• _To do_
Go to the line in the data below that contains "flowchart TD". Write it out exactly, along with every later line through the last, and nothing else.

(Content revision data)
-- -- --

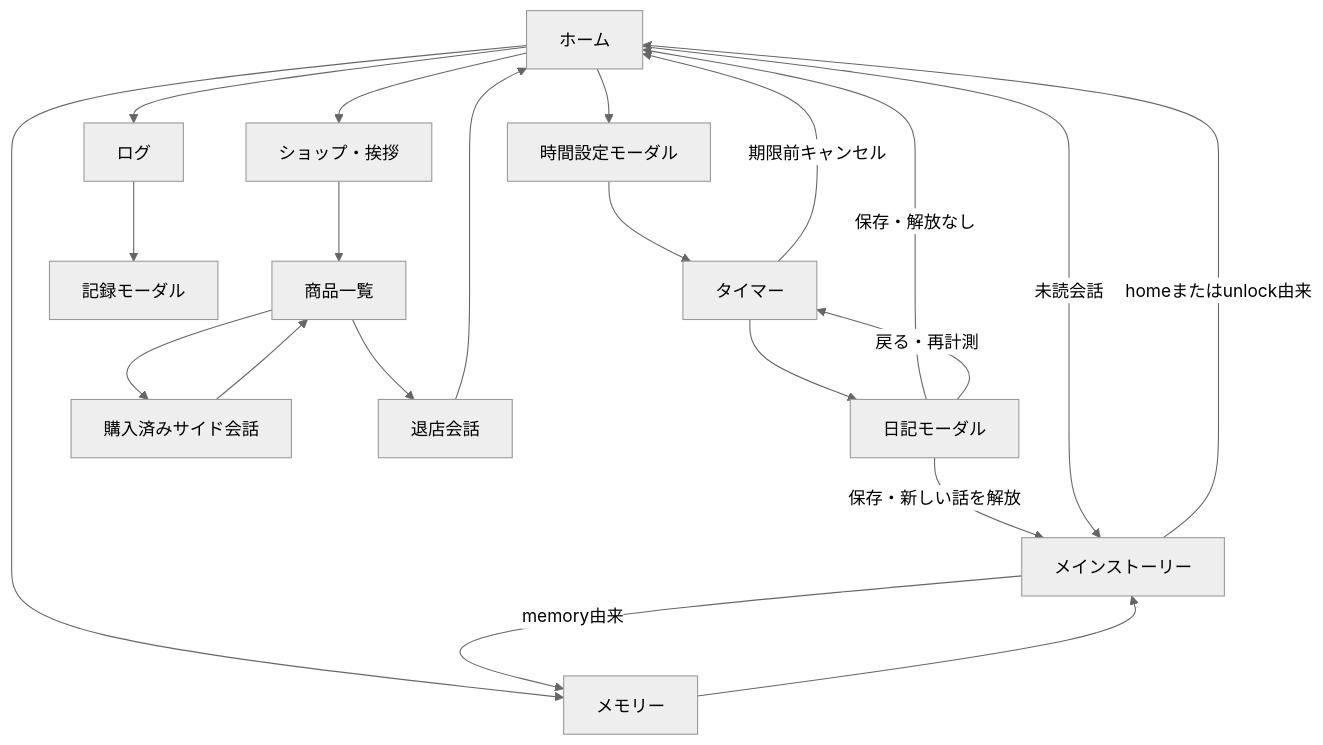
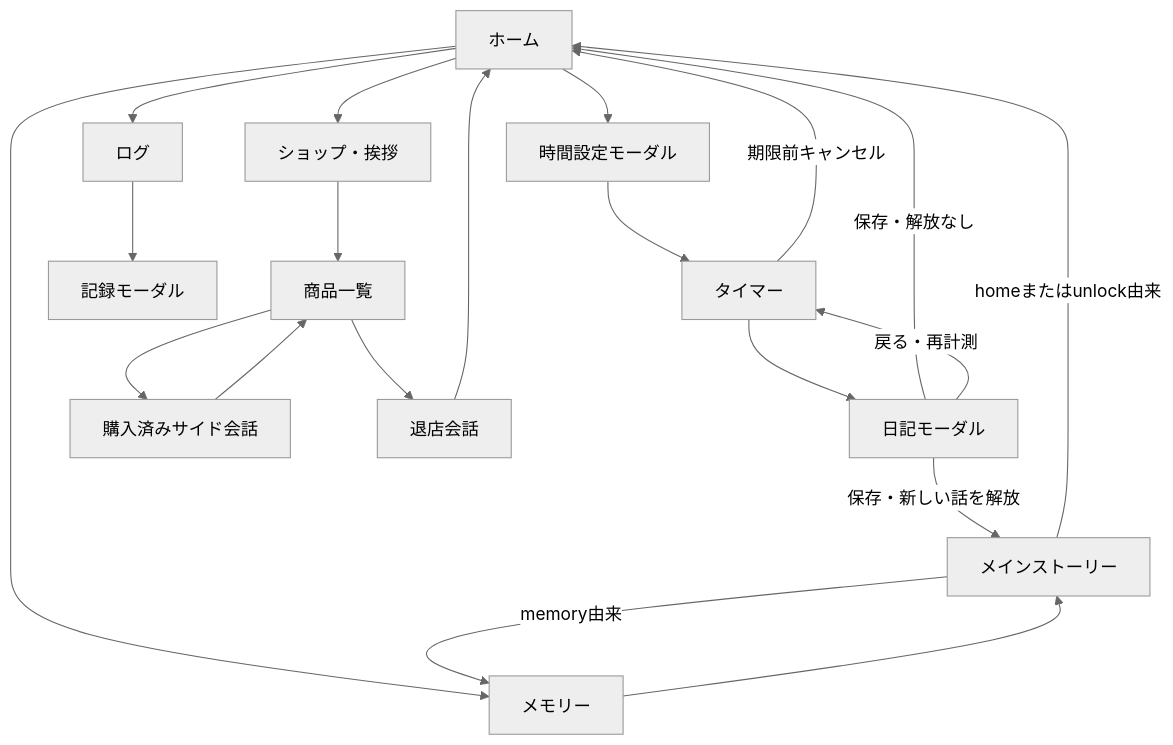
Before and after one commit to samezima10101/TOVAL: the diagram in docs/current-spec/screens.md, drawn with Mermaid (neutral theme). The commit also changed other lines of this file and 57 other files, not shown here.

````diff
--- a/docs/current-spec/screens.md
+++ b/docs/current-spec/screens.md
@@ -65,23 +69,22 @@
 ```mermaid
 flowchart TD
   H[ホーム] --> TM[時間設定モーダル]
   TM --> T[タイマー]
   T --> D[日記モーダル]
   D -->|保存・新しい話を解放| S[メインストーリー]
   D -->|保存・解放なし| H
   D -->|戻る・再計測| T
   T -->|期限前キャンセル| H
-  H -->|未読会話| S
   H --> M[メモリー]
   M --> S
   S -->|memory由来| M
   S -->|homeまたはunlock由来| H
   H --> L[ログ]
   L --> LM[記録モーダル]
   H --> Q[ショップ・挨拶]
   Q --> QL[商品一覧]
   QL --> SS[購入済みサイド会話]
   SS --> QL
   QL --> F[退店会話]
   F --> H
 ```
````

-- -- --

• _Exercise answer_
 flowchart TD
   H[ホーム] --> TM[時間設定モーダル]
   TM --> T[タイマー]
   T --> D[日記モーダル]
   D -->|保存・新しい話を解放| S[メインストーリー]
   D -->|保存・解放なし| H
   D -->|戻る・再計測| T
   T -->|期限前キャンセル| H
-  H -->|未読会話| S
   H --> M[メモリー]
   M --> S
   S -->|memory由来| M
   S -->|homeまたはunlock由来| H
   H --> L[ログ]
   L --> LM[記録モーダル]
   H --> Q[ショップ・挨拶]
   Q --> QL[商品一覧]
   QL --> SS[購入済みサイド会話]
   SS --> QL
   QL --> F[退店会話]
   F --> H
 ```
````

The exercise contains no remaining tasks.